**TASK OBJECTIVE:** Identify each line below containing the string "text" and copy it.
───── PROVIDED DATA ─────
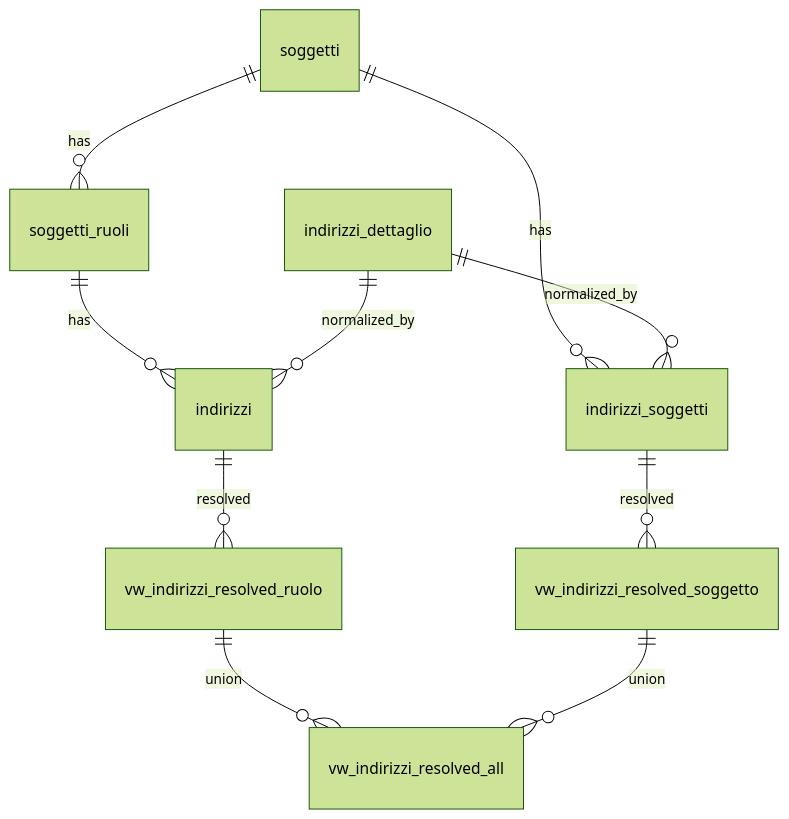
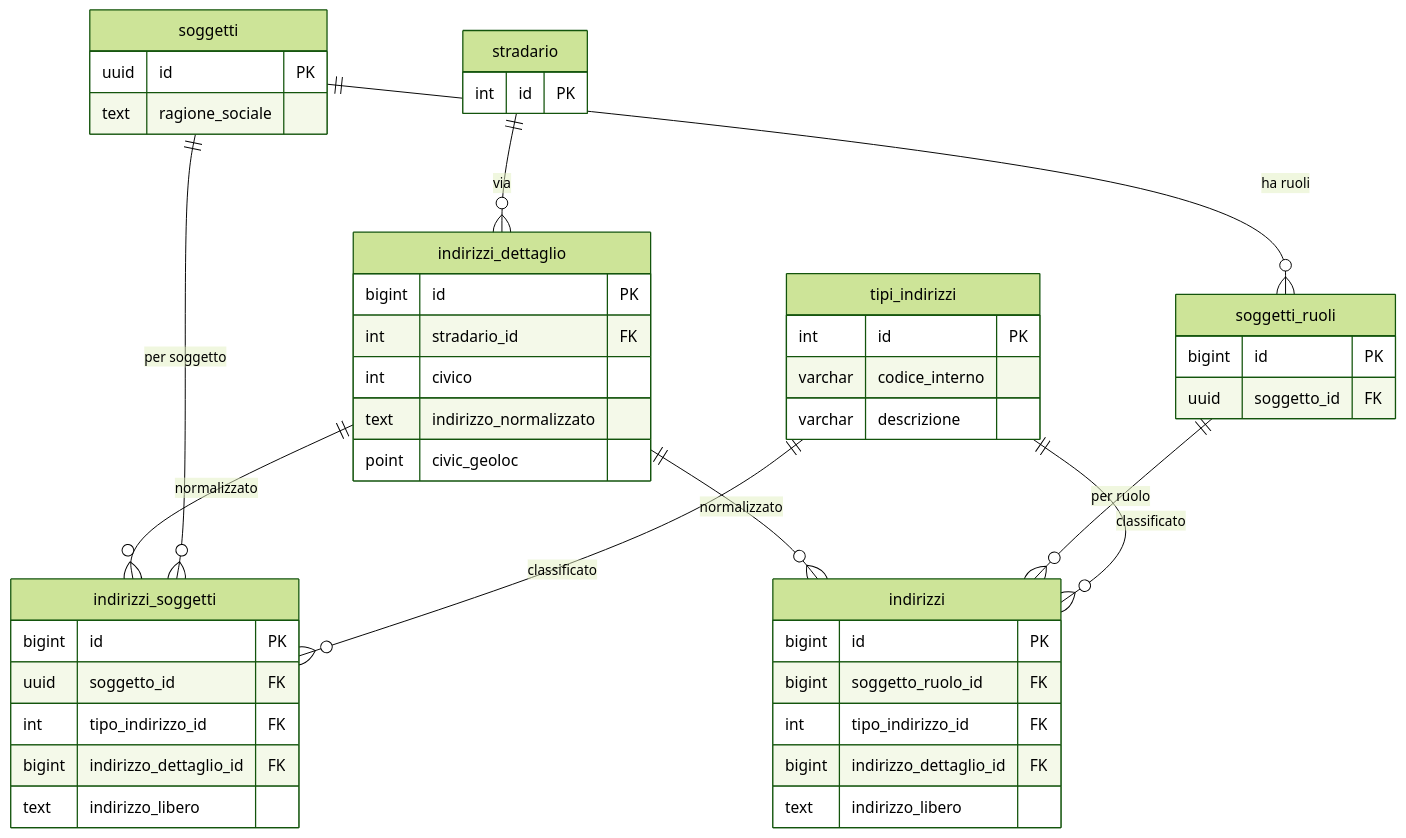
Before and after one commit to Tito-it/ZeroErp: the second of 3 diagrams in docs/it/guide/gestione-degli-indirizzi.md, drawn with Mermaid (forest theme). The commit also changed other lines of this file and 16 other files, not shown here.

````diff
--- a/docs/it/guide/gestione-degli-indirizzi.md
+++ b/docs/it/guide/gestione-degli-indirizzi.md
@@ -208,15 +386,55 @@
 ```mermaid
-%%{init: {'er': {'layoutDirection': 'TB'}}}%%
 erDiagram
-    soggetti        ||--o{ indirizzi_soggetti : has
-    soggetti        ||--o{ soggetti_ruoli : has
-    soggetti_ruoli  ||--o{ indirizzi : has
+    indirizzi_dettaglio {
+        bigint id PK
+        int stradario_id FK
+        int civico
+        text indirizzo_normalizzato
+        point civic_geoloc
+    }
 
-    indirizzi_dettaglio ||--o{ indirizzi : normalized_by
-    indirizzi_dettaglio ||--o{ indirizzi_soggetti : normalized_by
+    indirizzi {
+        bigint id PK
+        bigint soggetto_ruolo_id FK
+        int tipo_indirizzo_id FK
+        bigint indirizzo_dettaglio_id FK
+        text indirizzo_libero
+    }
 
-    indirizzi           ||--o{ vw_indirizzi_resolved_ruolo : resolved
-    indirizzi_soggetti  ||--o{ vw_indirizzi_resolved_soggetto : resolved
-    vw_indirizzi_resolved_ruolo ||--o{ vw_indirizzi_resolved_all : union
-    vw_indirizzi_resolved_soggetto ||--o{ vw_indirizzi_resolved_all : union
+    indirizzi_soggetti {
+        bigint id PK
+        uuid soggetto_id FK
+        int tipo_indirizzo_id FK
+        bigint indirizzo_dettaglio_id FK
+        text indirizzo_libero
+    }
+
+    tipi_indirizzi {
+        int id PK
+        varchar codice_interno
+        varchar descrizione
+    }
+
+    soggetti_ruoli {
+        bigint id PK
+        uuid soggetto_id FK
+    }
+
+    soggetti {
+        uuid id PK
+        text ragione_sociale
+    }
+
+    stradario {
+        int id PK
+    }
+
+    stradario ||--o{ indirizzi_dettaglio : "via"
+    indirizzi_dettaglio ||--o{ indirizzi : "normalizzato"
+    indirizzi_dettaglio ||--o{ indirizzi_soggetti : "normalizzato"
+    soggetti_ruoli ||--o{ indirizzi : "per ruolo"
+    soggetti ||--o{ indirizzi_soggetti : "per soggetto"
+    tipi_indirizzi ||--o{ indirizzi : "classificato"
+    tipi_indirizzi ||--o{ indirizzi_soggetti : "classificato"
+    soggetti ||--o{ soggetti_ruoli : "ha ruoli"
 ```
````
─────
───── PROVIDED DATA ─────
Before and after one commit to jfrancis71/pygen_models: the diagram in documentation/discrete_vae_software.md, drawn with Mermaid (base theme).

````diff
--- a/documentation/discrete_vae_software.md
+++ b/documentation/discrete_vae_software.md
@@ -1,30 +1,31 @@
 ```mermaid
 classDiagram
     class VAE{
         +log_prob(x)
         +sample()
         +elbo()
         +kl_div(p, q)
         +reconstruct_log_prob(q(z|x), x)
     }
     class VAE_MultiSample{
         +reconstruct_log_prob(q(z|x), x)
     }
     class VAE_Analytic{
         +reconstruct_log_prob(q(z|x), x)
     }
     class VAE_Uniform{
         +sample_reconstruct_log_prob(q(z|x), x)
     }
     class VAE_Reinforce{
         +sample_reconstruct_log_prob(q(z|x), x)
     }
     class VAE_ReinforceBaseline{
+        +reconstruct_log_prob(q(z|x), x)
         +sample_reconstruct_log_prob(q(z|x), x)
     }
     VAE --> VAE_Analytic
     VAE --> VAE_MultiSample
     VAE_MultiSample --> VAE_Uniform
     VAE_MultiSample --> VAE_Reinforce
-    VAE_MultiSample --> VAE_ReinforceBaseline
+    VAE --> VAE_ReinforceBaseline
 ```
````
─────
───── PROVIDED DATA ─────
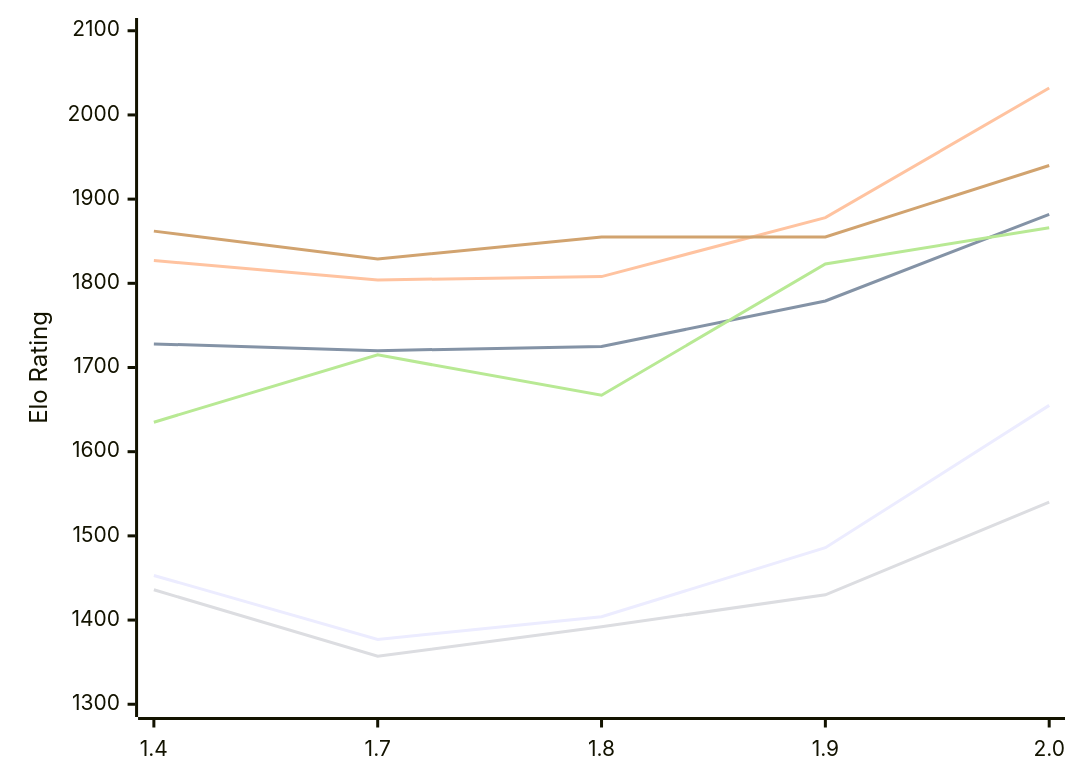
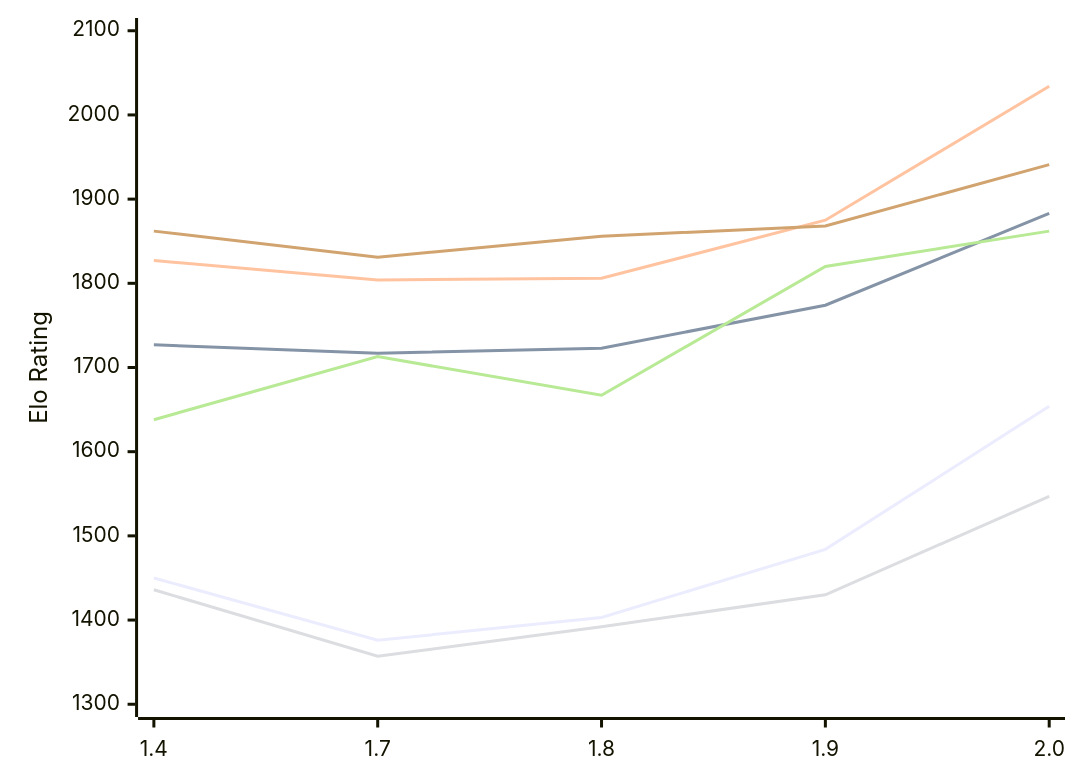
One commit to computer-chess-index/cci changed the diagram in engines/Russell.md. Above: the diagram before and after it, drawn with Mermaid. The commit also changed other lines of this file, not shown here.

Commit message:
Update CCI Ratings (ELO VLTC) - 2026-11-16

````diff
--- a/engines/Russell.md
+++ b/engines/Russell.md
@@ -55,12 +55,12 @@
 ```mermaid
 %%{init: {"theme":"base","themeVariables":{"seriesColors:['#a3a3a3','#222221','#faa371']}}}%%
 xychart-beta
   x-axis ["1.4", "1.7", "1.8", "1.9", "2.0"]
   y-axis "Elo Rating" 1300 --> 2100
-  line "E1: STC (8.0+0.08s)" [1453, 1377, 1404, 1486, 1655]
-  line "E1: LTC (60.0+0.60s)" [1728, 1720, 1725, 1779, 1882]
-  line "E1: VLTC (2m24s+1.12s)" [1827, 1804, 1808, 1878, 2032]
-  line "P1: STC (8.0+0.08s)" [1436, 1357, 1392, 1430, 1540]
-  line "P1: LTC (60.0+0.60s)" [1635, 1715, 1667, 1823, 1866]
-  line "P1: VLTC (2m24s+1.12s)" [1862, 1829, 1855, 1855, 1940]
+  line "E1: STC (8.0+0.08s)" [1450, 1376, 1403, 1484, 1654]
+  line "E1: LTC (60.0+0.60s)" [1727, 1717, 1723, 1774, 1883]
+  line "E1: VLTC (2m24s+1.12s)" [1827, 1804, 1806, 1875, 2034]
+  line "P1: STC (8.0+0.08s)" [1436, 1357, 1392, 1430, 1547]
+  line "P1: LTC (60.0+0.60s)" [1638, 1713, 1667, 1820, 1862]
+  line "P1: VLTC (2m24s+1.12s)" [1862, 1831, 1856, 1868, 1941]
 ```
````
─────
**SOLUTION FOR THIS PROBLEM:**
+        text indirizzo_normalizzato
+        text indirizzo_libero
+        text indirizzo_libero
+        text ragione_sociale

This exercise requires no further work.